But Carti couldn’t remain an enigma forever. He made an official self-titled debut mixtape available last year, and his single, “Magnolia,” was a hit, its bassline farting and pumping like a loosely installed subwoofer approaching in a hooptie all summer long, each verse a labyrinth of splitting lanes that Carti swerved in and out of, speeding up and hitting the brakes, switching from singing to rapping without warning. And then, last week, in pure Carti fashion, he unexpectedly released his follow up, Die Lit, and we all reacted like we were watching a horror movie where you’re primed for something to startle you but still jump out of your seat when the shock comes.
Playboi Carti was 15 tracks with three featured guests total; Die Lit has 19 songs and features from Travis Scott, Nicki Minaj, Skepta, Bryson Tiller, Chief Keef, Lil Uzi Vert, and Young motherfucking Thug. This record is Carti as young superstar, curating established cameos that both complement his style and pave his entry into the pop world.
Some elements of that style are momentarily sacrificed. In the past, in Carti’s well-built, already familiarly peculiar musical realm, a sound as vague as a groan or a moan or an “uh” could reveal emphatic meaning, like audio performance art, as though he’d jumped out of an alley then faded back into the darkness. He might summon a throwaway quip, then build it into a Sun Tzu axiom on the art of young black swagger. But these primal, wandering oohs and uhs are nowhere to be heard on Die Lit. Maybe he’s over them; maybe he doesn’t want them to become some branded gimmick and he’s reserving them for his moments of purest experimentation.
At some spots on Die Lit, Carti restrains his primordial rush in order to give Tiller or Skepta space to hang out, then speeds back up when the time is right. But other times he just lets it rip. The Young Thug-featuring “Choppa Won’t Miss” is impossible to follow—the two rappers sprint past one another with glee, like rabbits we’ve roused on a sunny hike in the woods. Listen a few times and you’ll hear recurrent bits, but they pop up so randomly that it’s beside the point to ask which part’s the chorus and which is the bridge. Better to just anticipate and miss and giggle at every rap invention, every Iversonian stop-and-start to Carti’s flow, and Thugger’s emergence from his slime swamp.

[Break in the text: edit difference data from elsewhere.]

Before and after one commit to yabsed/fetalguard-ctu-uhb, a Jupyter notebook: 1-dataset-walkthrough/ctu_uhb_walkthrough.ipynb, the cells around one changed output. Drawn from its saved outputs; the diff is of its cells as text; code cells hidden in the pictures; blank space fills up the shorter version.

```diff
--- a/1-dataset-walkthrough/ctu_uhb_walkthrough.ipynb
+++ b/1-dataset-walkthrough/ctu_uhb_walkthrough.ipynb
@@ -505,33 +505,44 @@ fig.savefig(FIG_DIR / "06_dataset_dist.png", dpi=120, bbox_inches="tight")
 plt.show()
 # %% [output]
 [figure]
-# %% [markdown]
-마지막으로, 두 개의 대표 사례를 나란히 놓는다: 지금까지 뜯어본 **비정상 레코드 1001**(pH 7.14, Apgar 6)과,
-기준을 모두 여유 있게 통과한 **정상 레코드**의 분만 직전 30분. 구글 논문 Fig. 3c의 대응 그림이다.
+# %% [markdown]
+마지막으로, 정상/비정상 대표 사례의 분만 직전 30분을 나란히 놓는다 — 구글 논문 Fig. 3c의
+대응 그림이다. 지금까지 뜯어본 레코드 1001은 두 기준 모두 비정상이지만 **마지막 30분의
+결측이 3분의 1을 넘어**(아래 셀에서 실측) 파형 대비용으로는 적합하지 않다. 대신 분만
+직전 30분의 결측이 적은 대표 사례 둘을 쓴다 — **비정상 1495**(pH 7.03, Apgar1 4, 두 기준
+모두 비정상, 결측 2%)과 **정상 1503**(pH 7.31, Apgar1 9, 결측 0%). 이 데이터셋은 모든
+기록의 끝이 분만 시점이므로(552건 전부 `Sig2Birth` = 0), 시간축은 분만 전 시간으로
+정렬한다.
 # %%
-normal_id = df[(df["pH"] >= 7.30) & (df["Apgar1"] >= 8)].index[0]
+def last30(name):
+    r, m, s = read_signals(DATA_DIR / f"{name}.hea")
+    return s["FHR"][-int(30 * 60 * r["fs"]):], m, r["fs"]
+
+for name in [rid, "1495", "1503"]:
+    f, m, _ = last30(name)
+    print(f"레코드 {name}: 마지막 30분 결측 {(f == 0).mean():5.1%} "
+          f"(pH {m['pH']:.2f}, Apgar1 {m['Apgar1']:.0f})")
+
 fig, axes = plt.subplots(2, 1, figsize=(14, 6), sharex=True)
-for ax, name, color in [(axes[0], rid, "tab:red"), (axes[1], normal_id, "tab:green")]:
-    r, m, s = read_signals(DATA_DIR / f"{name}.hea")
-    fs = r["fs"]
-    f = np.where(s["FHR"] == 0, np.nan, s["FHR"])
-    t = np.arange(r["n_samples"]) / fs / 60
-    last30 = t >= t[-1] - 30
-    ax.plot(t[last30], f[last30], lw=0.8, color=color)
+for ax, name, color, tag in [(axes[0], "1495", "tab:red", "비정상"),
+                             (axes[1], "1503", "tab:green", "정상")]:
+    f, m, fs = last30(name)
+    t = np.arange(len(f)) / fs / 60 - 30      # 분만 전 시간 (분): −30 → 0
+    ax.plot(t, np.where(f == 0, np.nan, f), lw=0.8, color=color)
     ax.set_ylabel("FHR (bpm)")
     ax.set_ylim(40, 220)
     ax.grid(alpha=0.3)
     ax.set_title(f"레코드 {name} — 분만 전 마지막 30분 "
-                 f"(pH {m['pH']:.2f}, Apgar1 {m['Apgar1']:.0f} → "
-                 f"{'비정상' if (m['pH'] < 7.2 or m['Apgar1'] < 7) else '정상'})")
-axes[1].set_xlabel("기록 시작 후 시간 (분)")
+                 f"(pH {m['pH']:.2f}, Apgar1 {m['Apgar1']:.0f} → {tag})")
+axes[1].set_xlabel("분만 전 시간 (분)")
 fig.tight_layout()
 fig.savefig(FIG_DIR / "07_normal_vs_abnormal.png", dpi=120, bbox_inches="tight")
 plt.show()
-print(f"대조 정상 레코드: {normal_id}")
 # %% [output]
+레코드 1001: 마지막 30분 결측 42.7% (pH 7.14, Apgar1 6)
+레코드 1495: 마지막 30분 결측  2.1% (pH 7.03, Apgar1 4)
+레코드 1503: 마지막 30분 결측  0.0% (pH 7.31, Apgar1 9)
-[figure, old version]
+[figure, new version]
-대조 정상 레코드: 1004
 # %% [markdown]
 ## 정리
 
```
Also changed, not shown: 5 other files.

Maybe Ye and Jay and Chance are the masters of cinematic rap, the Steve McQueens and Barry Jenkinses. But Carti’s in the Jordan Peele class, equally necessary because he’s eccentric, like Thug and Uzi, all of whom have chosen schematic obliteration and belly-rumbling bodily engagement as their artistic mode. The line "Bring that money home/Daddy wait for it," from “Home (KOD),” sits pretty plain on the page, but the way Carti deploys it in front of this factory-line steam-whistle beat makes it lock-me-in-and-toss-the-keys arresting.
Carti's high-pitched yet gravelly whine is as soft and menacing as Mike Tyson’s lisp, perfect for delivering the loftiest ideas about how keeping lit inevitably ignites your proclivity for both compassion and aggression. You need a healthy dose of passion to actually have fun, to live and to die lit. Nihilistic as that may sound, Carti has a long career view. He’s actively preparing for decades of output, but he’s not playing it safe; he’s preparing to rip it at the highest level for the longest time.
Enlisting Nicki Minaj helps. The song she appears on, “Poke It Out,” showcases another of those Carti phrases whose meaning I couldn’t guess before but I now have a very specific definition of after hearing Carti repeat the phrase like he's stuck in a trance or intoning a sorcerer’s incantation. Minaj, not coincidentally, chooses her stopover in shadowy Carti World as the time to loose her most nagging demons, spraying warning shots around Cardi B and shooting back at people who torch her for ending rhymes with the same word.
Carti has always been an intentional artist. Throughout his wandering, a greater narrative always comes into focus. Unorthodox beats shape utterly experimental songs, while his rap style transcends language. Each suspiciously swerving bassline and chopped-up verse structure fits together with astonishingly primal poignancy; each weird production detail or grunt or random repeated incantation for bars serves a purpose. And his purpose, at least momentarily, is to bend the pop world to his worldview, whatever that might be.